He ran his fingers through strands of her curls. “It’s hard not to. I knew I needed to calm down, so I took a chilly walk to one of my greenhouses and gave all my attention to the roses. It helps me get my emotions in check. After sorting out my thoughts, I decided it would be better to drop the issue of having kids. Elise was more important. When I left the greenhouse, I saw a snowstorm had hit. I made it back to the house, but Elise never showed up for dinner.”
Charisse didn’t know how long they sat in silence, but she let him tell the story in his own time. Finally he said, “We’d had a zipline built that started off the balcony of our suite. When I went to our room, I found the balcony door open like it usually was when she used the zipline. She always forgot to shut the door, even in winter. The only problem was the harness was on the balcony half buried in snow.”
“She went down without her harness?” Charisse couldn’t help but exclaim. If the zipline had been laid out as she’d pictured it, it was a long way to go by only holding on.
Conor leaned back against the booth and ran his fingers through his hair. “She’d done it before. She always said the zipline was child’s play but better than nothing. But the wind and cold proved to be too much for her.”
“I’m so sorry.”
She wrapped both her arms around his waist and squeezed. He caressed her head and kept his arm around her for another long moment of silence.
He cleared his throat and said, “You should know it was investigated as a murder. And I paid off a reporter not to run a story about it, but I never bribed the police. They know Elise and I fought before it happened. They know every detail of that night better than I do because they interviewed all the servants.”
“It’s okay. I believe you.”
He kissed the top of her head. “My sister-in-law doesn’t, or claims she doesn’t. She threatens to go to the police so I’ll do stuff for her. I guess my guilt makes me comply.”
“But there’s nothing to feel guilty about. People argue all the time. It was her decision to go down the zipline without a harness. She knew the risks. You said yourself she was a thrill seeker.”
“I know, but the ifs get me. If I hadn’t left, if I’d agreed to no kids right away, if I hadn’t built the zipline…”

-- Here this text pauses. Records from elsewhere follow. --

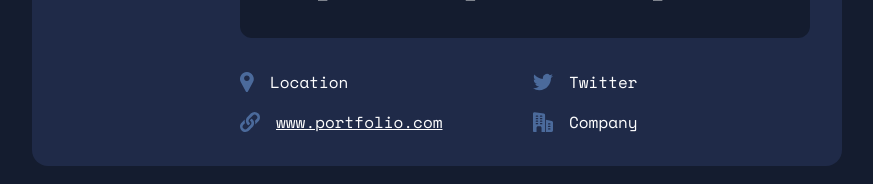
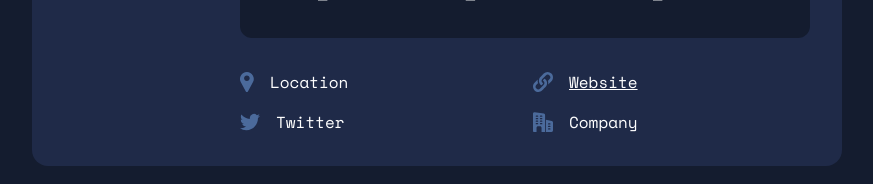
Before and after one commit to FlorianJourde/Frontend-Mentor-23-GitHub-user-search-app, a React (Vite) app: page / in a window 1280 px wide. Shown: the part 510-694 px from the top of the page, without its empty margins (203-1076 px from the left). Built offline with nearby package versions, Linux system fonts and the light colour scheme; no server answers.

Commit message:
Update website link

```diff
--- a/src/components/Card.tsx
+++ b/src/components/Card.tsx
@@ -44,13 +44,13 @@ export default function Card(props: any) {
             <img src={locationIcon} alt="Location icon" className="location-icon object-contain max-w-6" />
             <p>{user.location}</p>
           </div>
+          <div className={`website flex items-center gap-4 ${user.blog === 'Not Available' ? 'opacity-50' : ''}`}>
+            <img src={websiteIcon} alt="Website icon" className="website-icon object-contain max-w-6" />
+            {user.blog === 'Not Available' ? <p>{user.blog}</p> : <a className='underline' href={user.blog} target='_blank'>Website</a>}
+          </div>
           <div className={`twitter flex items-center gap-4 ${user.twitter_username === 'Not Available' ? 'opacity-50' : ''}`}>
             <img src={twitterIcon} alt="Twitter icon" className="twitter-icon object-contain max-w-6" />
             <p>{user.twitter_username}</p>
-          </div>
-          <div className={`website flex items-center gap-4 ${user.blog === 'Not Available' ? 'opacity-50' : ''}`}>
-            <img src={websiteIcon} alt="Website icon" className="website-icon object-contain max-w-6" />
-            {user.blog === 'Not Available' ? <p>{user.blog}</p> : <a className='underline' href={user.blog} target='_blank'>{user.blog}</a>}
           </div>
           <div className={`company flex items-center gap-4 ${user.company === 'Not Available' ? 'opacity-50' : ''}`}>
             <img src={companyIcon} alt="Company icon" className="company-icon object-contain max-w-6" />
```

“If I’d tried to find Josh when he left me, he might’ve beaten me to death. Not all ‘what ifs’ have a happy ending.”
Conor placed his fingers on Charisse’s cheek, and she forgot about everything else.
He said, “Maybe it’s time the two of us moved forward together. Fight our demons off as a team.”
Charisse nodded, fearing she might cry if she opened her mouth. Thankfully he gave her a brief kiss and then grinned.
He said, “I have a house here too, hidden away in the hedges. It’s probably not near as big as that other guy’s, but I’d love to take you there. Would you like to come?”
She laughed, finding it funny he was still pretending like they’d just met and also happy they were going to his cottage instead of the mansion.
“I’d love to.”